EXERCISE OBJECTIVE =
From the first line to the last, retype the records exactly and skip the pictures.

== DATA LISTING ==

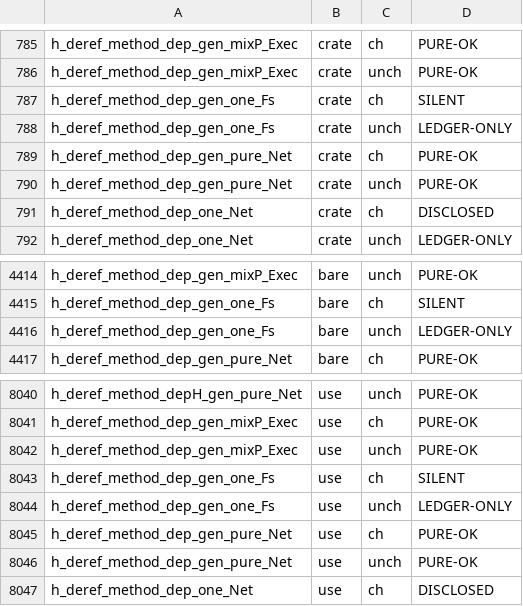
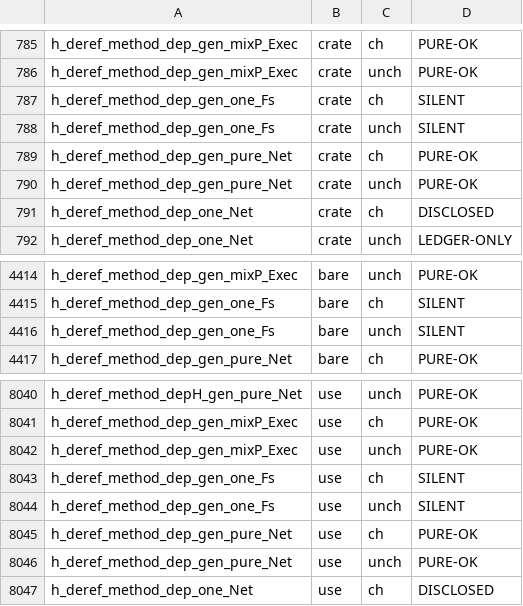
Before and after one commit to tombaldwin/candor-rust, a TSV file: soundness/calltarget/baseline.tsv, drawn as a sheet; only a part is shown, gaps mark what is left out.

```diff
--- a/soundness/calltarget/baseline.tsv
+++ b/soundness/calltarget/baseline.tsv
@@ -787,3 +787,3 @@ h_deref_method_dep_gen_mixP_Exec	crate	unch	PURE-OK
 h_deref_method_dep_gen_one_Fs	crate	ch	SILENT
-h_deref_method_dep_gen_one_Fs	crate	unch	LEDGER-ONLY
+h_deref_method_dep_gen_one_Fs	crate	unch	SILENT
 h_deref_method_dep_gen_pure_Net	crate	ch	PURE-OK
@@ -4415,3 +4415,3 @@ h_deref_method_dep_gen_mixP_Exec	bare	unch	PURE-OK
 h_deref_method_dep_gen_one_Fs	bare	ch	SILENT
-h_deref_method_dep_gen_one_Fs	bare	unch	LEDGER-ONLY
+h_deref_method_dep_gen_one_Fs	bare	unch	SILENT
 h_deref_method_dep_gen_pure_Net	bare	ch	PURE-OK
@@ -8043,3 +8043,3 @@ h_deref_method_dep_gen_mixP_Exec	use	unch	PURE-OK
 h_deref_method_dep_gen_one_Fs	use	ch	SILENT
-h_deref_method_dep_gen_one_Fs	use	unch	LEDGER-ONLY
+h_deref_method_dep_gen_one_Fs	use	unch	SILENT
 h_deref_method_dep_gen_pure_Net	use	ch	PURE-OK
```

===

WRITTEN RESPONSE =
Before and after one commit to tombaldwin/candor-rust, a TSV file: soundness/calltarget/baseline.tsv, drawn as a sheet; only a part is shown, gaps mark what is left out.

```diff
--- a/soundness/calltarget/baseline.tsv
+++ b/soundness/calltarget/baseline.tsv
@@ -787,3 +787,3 @@ h_deref_method_dep_gen_mixP_Exec	crate	unch	PURE-OK
 h_deref_method_dep_gen_one_Fs	crate	ch	SILENT
-h_deref_method_dep_gen_one_Fs	crate	unch	LEDGER-ONLY
+h_deref_method_dep_gen_one_Fs	crate	unch	SILENT
 h_deref_method_dep_gen_pure_Net	crate	ch	PURE-OK
@@ -4415,3 +4415,3 @@ h_deref_method_dep_gen_mixP_Exec	bare	unch	PURE-OK
 h_deref_method_dep_gen_one_Fs	bare	ch	SILENT
-h_deref_method_dep_gen_one_Fs	bare	unch	LEDGER-ONLY
+h_deref_method_dep_gen_one_Fs	bare	unch	SILENT
 h_deref_method_dep_gen_pure_Net	bare	ch	PURE-OK
@@ -8043,3 +8043,3 @@ h_deref_method_dep_gen_mixP_Exec	use	unch	PURE-OK
 h_deref_method_dep_gen_one_Fs	use	ch	SILENT
-h_deref_method_dep_gen_one_Fs	use	unch	LEDGER-ONLY
+h_deref_method_dep_gen_one_Fs	use	unch	SILENT
 h_deref_method_dep_gen_pure_Net	use	ch	PURE-OK
```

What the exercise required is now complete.